The rise in outdoor dining and drinking during the coronavirus pandemic has placed new emphasis on the issue of people smoking in the street.
Now Durham County Council is one of five local authorities in the country to have introduced a ban on street smoking as a licensing condition for new businesses.
Customers soaking up the sun on Seaham seafront were largely in favour of the idea in principle – but sceptical about how the new rules would be enforced.
Seventy-four-year-old Stuart Squire said he had started smoking early but quit in his late 30s.
But while he appreciated the thinking behind the ban, he thought there would be difficulty in getting people to comply, especially outside pubs and bars. “There will be too many people who say ‘You’re not telling me what to do’,” he said.
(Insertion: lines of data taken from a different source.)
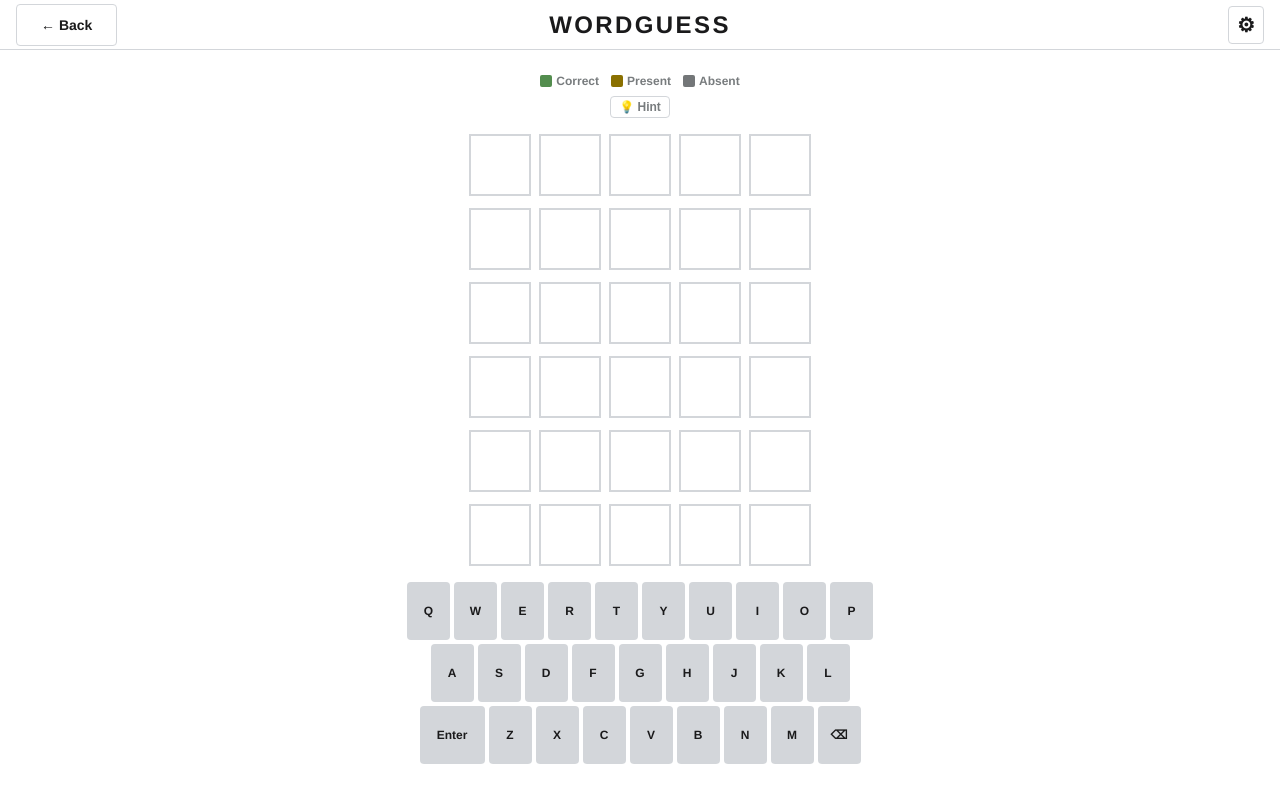
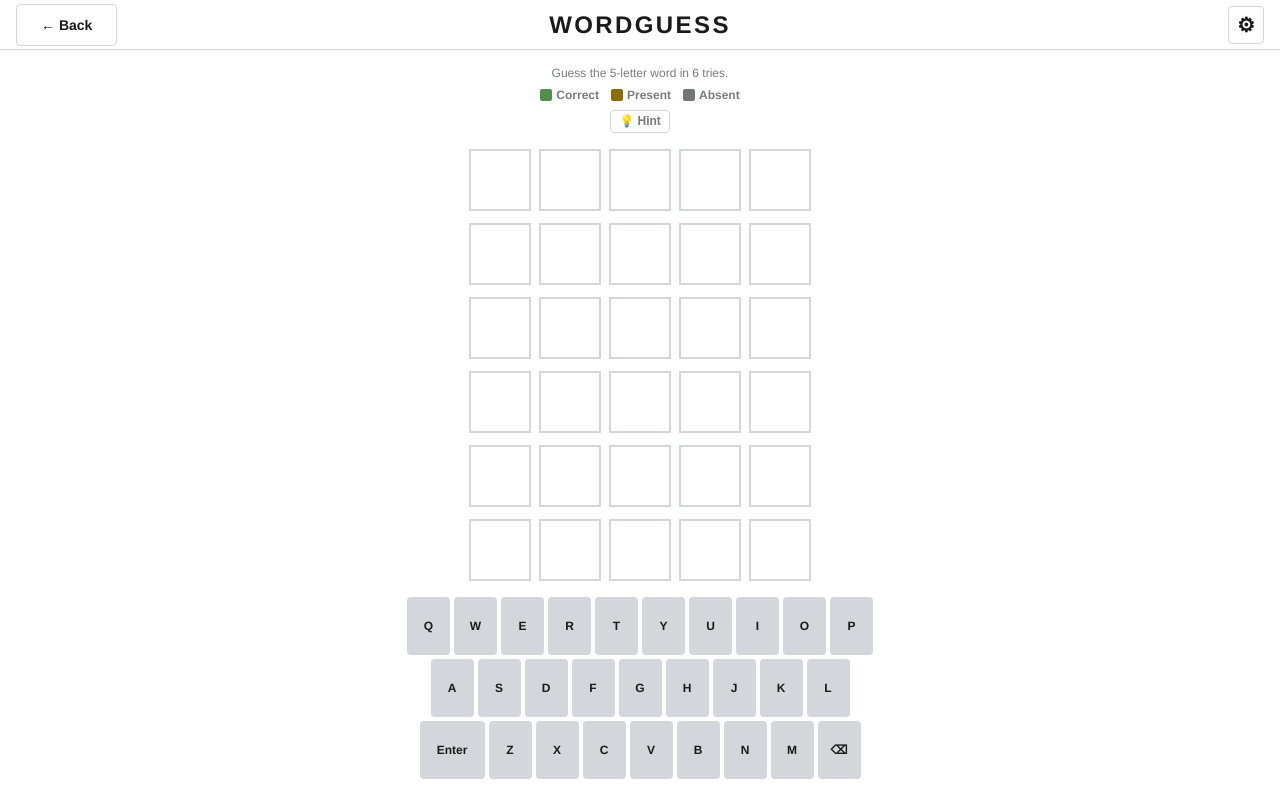
Before and after one commit to nyeinchan-lwin/wordguess, a plain HTML site: page index.html in a window 1280 px wide. Both pictures are taken after a click on the button "Random". Drawn offline with Linux system fonts and the light colour scheme.

Commit message:
fix: add node_modules to gitignore, show how-to-play rules in game screen
- Add node_modules/ and test-results/ to .gitignore
- Add game rule text above colour legend in game screen
- Hide rule and legend on short screens to save space

```diff
--- a/index.html
+++ b/index.html
@@ -45,6 +45,7 @@
     </header>
     <main class="game-main">
       <div class="game-toolbar">
+        <p class="game-rule">Guess the 5-letter word in 6 tries.</p>
         <div class="game-legend" aria-label="Colour legend" data-legend>
           <span class="legend-item"><span class="legend-swatch legend-swatch--correct" aria-hidden="true"></span> Correct</span>
           <span class="legend-item"><span class="legend-swatch legend-swatch--present" aria-hidden="true"></span> Present</span>
--- a/style.css
+++ b/style.css
@@ -254,6 +254,13 @@ body {
   align-items: center;
   gap: var(--space-2);
   flex-shrink: 0;
+}
+
+.game-rule {
+  margin: 0;
+  font-size: var(--font-size-xs);
+  color: var(--color-text-muted);
+  text-align: center;
 }
 
 .game-legend {
@@ -798,4 +805,5 @@ body {
   .tile      { width: 44px; height: 44px; font-size: var(--font-size-base); }
   .key       { height: 40px; font-size: 0.6rem; }
   .game-legend { display: none; }
+  .game-rule   { display: none; }
 }
```
Also changed, not shown: 1 other file.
"To be honest, I don’t think they should be imposing all these rules on people.”
Ernie Clapper, 66, visiting Seaham from Leeds, is living proof that changes to regulations can affect people’s behaviour: “I smoked for 30-odd years but gave up in 2008 when the smoking ban came in,” he said.
"Every now and again I have a little urge, but I don’t really miss it.
"I don’t know how they are going to police a ban on people smoking outside – they can’t even police people wearing their masks.”
Mum Kate Donkin is all in favour of a ban on street smoking: “It is definitely a good idea,” she said.
"I don’t like it, especially when I have got the kids with me.”
She did think the changes might have an adverse impact on businesses: “I don’t suppose it is going to be helpful for pubs if people can’t sit outside and have a tab when they have already been banned from doing so inside,” she added.
Seventy-four-year-old Shirley Lonsdale was enjoying a cigarette in the sunshine. “I stopped for 20 years but I was that bad with pains that I started again last year,” she said.
"I only have about eight a day – I don’t even smoke at home.”
Even as a smoker, she can see the benefits of the ban: “I know a lot of other people don’t like it. I will go along with it.”
Alison Weir, boss of Flanders cafe and bar, is also worried about enforcement. “We can’t control what people do out here when we are inside,” she said.
"Anyone who wants to have a smoke will just have to go over to The Green, I suppose. I think it is a little bit extreme.”
Online, opinions were divided. Writing on the Echo’s Facebook page, ex-smoker Jo-anne Garvey was all in favour of a smoking ban: “If it’s advertised as a family friendly pub and it serves food.... then yes ‘coz it stinks,” she said.
“If I go to the pub with my boys, we usually sit outside so they can play and we also eat outside too.
“Last thing you want to smell is smoke when you’re eating.”
But Paul Abbott was on the side of the ciggie-lovers: “Instead of always punishing the smokers who have stood by the law and go outside for their fix in all weathers, put the non-smokers in a designated area instead of always suggesting it should be the smokers who are moved,” he said.
Andrew Richard Hope thought it was a matter of good manners: “I’m a non-smoker but if I did smoke I wouldn’t want anyone feeling uncomfortable around me whilst I smoked,” he said.
"If the smoke is literally coming into your path directly then it’s not nice as the smell clings to your clothes.”
Ashleigh Tara was fed up with selfish smokers: “I shouldn’t have to sit inside on a nice day to avoid being surrounded by smoke which sets my asthma off and makes my clothes stink,” she said.
"Worse when there are children/families about because 99% of smokers don’t give two hoots about children inhaling it. There should be a designated area out of the way if needs must.
"It’s their bad habit, why should everyone else be inconvenienced by it?”